[INPUT]

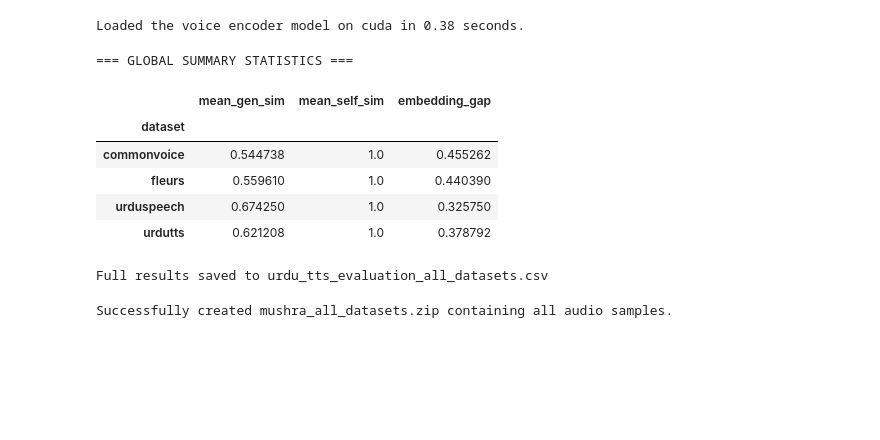
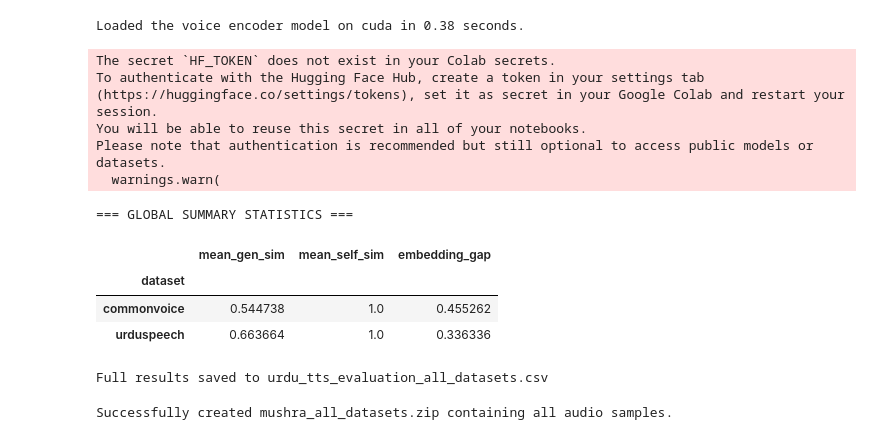
Before and after one commit to Shifa402/Urdu-Synthetic-Speech-Evaluation, a Jupyter notebook: speech_evaluation_fleurs_commonVoiceUrdu_saadUrdu_humairUrdu_using_edgetts.ipynb, the cells around one changed output. Cells and saved outputs as stored; diff of their text form; code cells hidden in the pictures; blank space fills up the shorter version.

```diff
--- a/speech_evaluation_fleurs_commonVoiceUrdu_saadUrdu_humairUrdu_using_edgetts.ipynb
+++ b/speech_evaluation_fleurs_commonVoiceUrdu_saadUrdu_humairUrdu_using_edgetts.ipynb
@@ -73,7 +73,7 @@ def run_evaluation(dataset_name, samples, text_key, audio_key="audio"):
             gen_speech = np.mean(gen_speech, axis=1)
 
         # Anchor creation: degrade ref by downsampling to 8k and upsampling back
-        downsampled = resample(ref_speech, int(len(ref_speech) * 8000 / ref_sr))
+        downsampled = resample(ref_speech, int(len(ref_speech) * 4000 / ref_sr))
         upsampled = resample(downsampled, len(ref_speech))
         sf.write(anc_path, upsampled, ref_sr)
 
@@ -99,22 +99,16 @@ def run_evaluation(dataset_name, samples, text_key, audio_key="audio"):
     return pd.DataFrame(results)
 # %% [output]
 Loaded the voice encoder model on cuda in 0.38 seconds.
-# %%
-from datasets import load_dataset
-# Use streaming=True to fetch samples instantly
-ds_fleurs_stream = load_dataset("google/fleurs", "ur_pk", split="test", trust_remote_code=True, streaming=True)
-
-# Take first 15 samples from the stream
-fleurs_samples = []
-for sample in ds_fleurs_stream:
-    fleurs_samples.append(sample)
-    if len(fleurs_samples) >= NUM_SAMPLES:
-        break
-
-results_fleurs = run_evaluation("fleurs", fleurs_samples, "transcription")
 # %%
+from datasets import load_dataset
 ds_cv = load_dataset("khawajaaliarshad/common-voice-urdu-processed-expanded", split="train[:50]")
 results_cv = run_evaluation("commonvoice", ds_cv.select(range(NUM_SAMPLES)), "sentence")
+# %% [output]
+The secret `HF_TOKEN` does not exist in your Colab secrets.
+To authenticate with the Hugging Face Hub, create a token in your settings tab (https://huggingface.co/settings/tokens), set it as secret in your Google Colab and restart your session.
+You will be able to reuse this secret in all of your notebooks.
+Please note that authentication is recommended but still optional to access public models or datasets.
+  warnings.warn(
 # %%
 from google.colab import userdata
 try:
@@ -127,11 +118,18 @@ results_urdutts = run_evaluation("urdutts", ds_urdutts.select(range(NUM_SAMPLES)
 # %%
-# Target the 'Urdu' directory directly to avoid streaming irrelevant Kashmiri shards
-ds_urduspeech_stream = load_dataset("humairawan/UrduSpeech", data_dir="Urdu", split="train", token=hf_token, streaming=True)
+# Target Urdu directory
+ds_urduspeech_stream = load_dataset(
+    "humairawan/UrduSpeech",
+    data_dir="Urdu",
+    split="train",
+    token=hf_token,
+    streaming=True
+)
 
-# Take first 15 samples from the Urdu-specific stream
+# Take first NUM_SAMPLES with style = "CONV"
 urduspeech_samples = []
 for sample in ds_urduspeech_stream:
-    urduspeech_samples.append(sample)
+    if sample.get("style") == "CONV":   # filter conversational
+        urduspeech_samples.append(sample)
     if len(urduspeech_samples) >= NUM_SAMPLES:
         break
 
@@ -139,37 +137,33 @@ results_urduspeech = run_evaluation("urduspeech", urduspeech_samples, "text")
 # %%
 # all_data = []
 all_data = pd.concat([
-    results_fleurs,
     results_cv,
-    results_urdutts,
     results_urduspeech
 ], ignore_index=True)
 
 df = pd.DataFrame(all_data)
 df = df[['dataset', 'sample_id', 'urdu_text', 'audio_duration_sec', 'ref_gen_similarity', 'ref_self_similarity']]
 
 # Summary Table
 stats = df.groupby('dataset').agg({
     'ref_gen_similarity': 'mean',
     'ref_self_similarity': 'mean'
 })
 
 stats.columns = ['mean_gen_sim', 'mean_self_sim']
 stats['embedding_gap'] = stats['mean_self_sim'] - stats['mean_gen_sim']
 
 print("=== GLOBAL SUMMARY STATISTICS ===")
 display(stats)
 
 df.to_csv("urdu_tts_evaluation_all_datasets.csv", index=False, encoding='utf-8-sig')
 print("\nFull results saved to urdu_tts_evaluation_all_datasets.csv")
 # %% [output]
 === GLOBAL SUMMARY STATISTICS ===
 |  | mean_gen_sim | mean_self_sim | embedding_gap |
 | dataset |  |  |  |
 | commonvoice | 0.544738 | 1.0 | 0.455262 |
-| fleurs | 0.559610 | 1.0 | 0.440390 |
-| urduspeech | 0.674250 | 1.0 | 0.325750 |
-| urdutts | 0.621208 | 1.0 | 0.378792 |
+| urduspeech | 0.663664 | 1.0 | 0.336336 |
 Full results saved to urdu_tts_evaluation_all_datasets.csv
 # %%
 import zipfile
```
Also changed, not shown: parts of 2 cells of this notebook.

[YOUR ASSIGNMENT] Quote every record above exactly, leaving out any pictures.

[YOUR SOLUTION]
Before and after one commit to Shifa402/Urdu-Synthetic-Speech-Evaluation, a Jupyter notebook: speech_evaluation_fleurs_commonVoiceUrdu_saadUrdu_humairUrdu_using_edgetts.ipynb, the cells around one changed output. Cells and saved outputs as stored; diff of their text form; code cells hidden in the pictures; blank space fills up the shorter version.

```diff
--- a/speech_evaluation_fleurs_commonVoiceUrdu_saadUrdu_humairUrdu_using_edgetts.ipynb
+++ b/speech_evaluation_fleurs_commonVoiceUrdu_saadUrdu_humairUrdu_using_edgetts.ipynb
@@ -73,7 +73,7 @@ def run_evaluation(dataset_name, samples, text_key, audio_key="audio"):
             gen_speech = np.mean(gen_speech, axis=1)
 
         # Anchor creation: degrade ref by downsampling to 8k and upsampling back
-        downsampled = resample(ref_speech, int(len(ref_speech) * 8000 / ref_sr))
+        downsampled = resample(ref_speech, int(len(ref_speech) * 4000 / ref_sr))
         upsampled = resample(downsampled, len(ref_speech))
         sf.write(anc_path, upsampled, ref_sr)
 
@@ -99,22 +99,16 @@ def run_evaluation(dataset_name, samples, text_key, audio_key="audio"):
     return pd.DataFrame(results)
 # %% [output]
 Loaded the voice encoder model on cuda in 0.38 seconds.
-# %%
-from datasets import load_dataset
-# Use streaming=True to fetch samples instantly
-ds_fleurs_stream = load_dataset("google/fleurs", "ur_pk", split="test", trust_remote_code=True, streaming=True)
-
-# Take first 15 samples from the stream
-fleurs_samples = []
-for sample in ds_fleurs_stream:
-    fleurs_samples.append(sample)
-    if len(fleurs_samples) >= NUM_SAMPLES:
-        break
-
-results_fleurs = run_evaluation("fleurs", fleurs_samples, "transcription")
 # %%
+from datasets import load_dataset
 ds_cv = load_dataset("khawajaaliarshad/common-voice-urdu-processed-expanded", split="train[:50]")
 results_cv = run_evaluation("commonvoice", ds_cv.select(range(NUM_SAMPLES)), "sentence")
+# %% [output]
+The secret `HF_TOKEN` does not exist in your Colab secrets.
+To authenticate with the Hugging Face Hub, create a token in your settings tab (https://huggingface.co/settings/tokens), set it as secret in your Google Colab and restart your session.
+You will be able to reuse this secret in all of your notebooks.
+Please note that authentication is recommended but still optional to access public models or datasets.
+  warnings.warn(
 # %%
 from google.colab import userdata
 try:
@@ -127,11 +118,18 @@ results_urdutts = run_evaluation("urdutts", ds_urdutts.select(range(NUM_SAMPLES)
 # %%
-# Target the 'Urdu' directory directly to avoid streaming irrelevant Kashmiri shards
-ds_urduspeech_stream = load_dataset("humairawan/UrduSpeech", data_dir="Urdu", split="train", token=hf_token, streaming=True)
+# Target Urdu directory
+ds_urduspeech_stream = load_dataset(
+    "humairawan/UrduSpeech",
+    data_dir="Urdu",
+    split="train",
+    token=hf_token,
+    streaming=True
+)
 
-# Take first 15 samples from the Urdu-specific stream
+# Take first NUM_SAMPLES with style = "CONV"
 urduspeech_samples = []
 for sample in ds_urduspeech_stream:
-    urduspeech_samples.append(sample)
+    if sample.get("style") == "CONV":   # filter conversational
+        urduspeech_samples.append(sample)
     if len(urduspeech_samples) >= NUM_SAMPLES:
         break
 
@@ -139,37 +137,33 @@ results_urduspeech = run_evaluation("urduspeech", urduspeech_samples, "text")
 # %%
 # all_data = []
 all_data = pd.concat([
-    results_fleurs,
     results_cv,
-    results_urdutts,
     results_urduspeech
 ], ignore_index=True)
 
 df = pd.DataFrame(all_data)
 df = df[['dataset', 'sample_id', 'urdu_text', 'audio_duration_sec', 'ref_gen_similarity', 'ref_self_similarity']]
 
 # Summary Table
 stats = df.groupby('dataset').agg({
     'ref_gen_similarity': 'mean',
     'ref_self_similarity': 'mean'
 })
 
 stats.columns = ['mean_gen_sim', 'mean_self_sim']
 stats['embedding_gap'] = stats['mean_self_sim'] - stats['mean_gen_sim']
 
 print("=== GLOBAL SUMMARY STATISTICS ===")
 display(stats)
 
 df.to_csv("urdu_tts_evaluation_all_datasets.csv", index=False, encoding='utf-8-sig')
 print("\nFull results saved to urdu_tts_evaluation_all_datasets.csv")
 # %% [output]
 === GLOBAL SUMMARY STATISTICS ===
 |  | mean_gen_sim | mean_self_sim | embedding_gap |
 | dataset |  |  |  |
 | commonvoice | 0.544738 | 1.0 | 0.455262 |
-| fleurs | 0.559610 | 1.0 | 0.440390 |
-| urduspeech | 0.674250 | 1.0 | 0.325750 |
-| urdutts | 0.621208 | 1.0 | 0.378792 |
+| urduspeech | 0.663664 | 1.0 | 0.336336 |
 Full results saved to urdu_tts_evaluation_all_datasets.csv
 # %%
 import zipfile
```
Also changed, not shown: parts of 2 cells of this notebook.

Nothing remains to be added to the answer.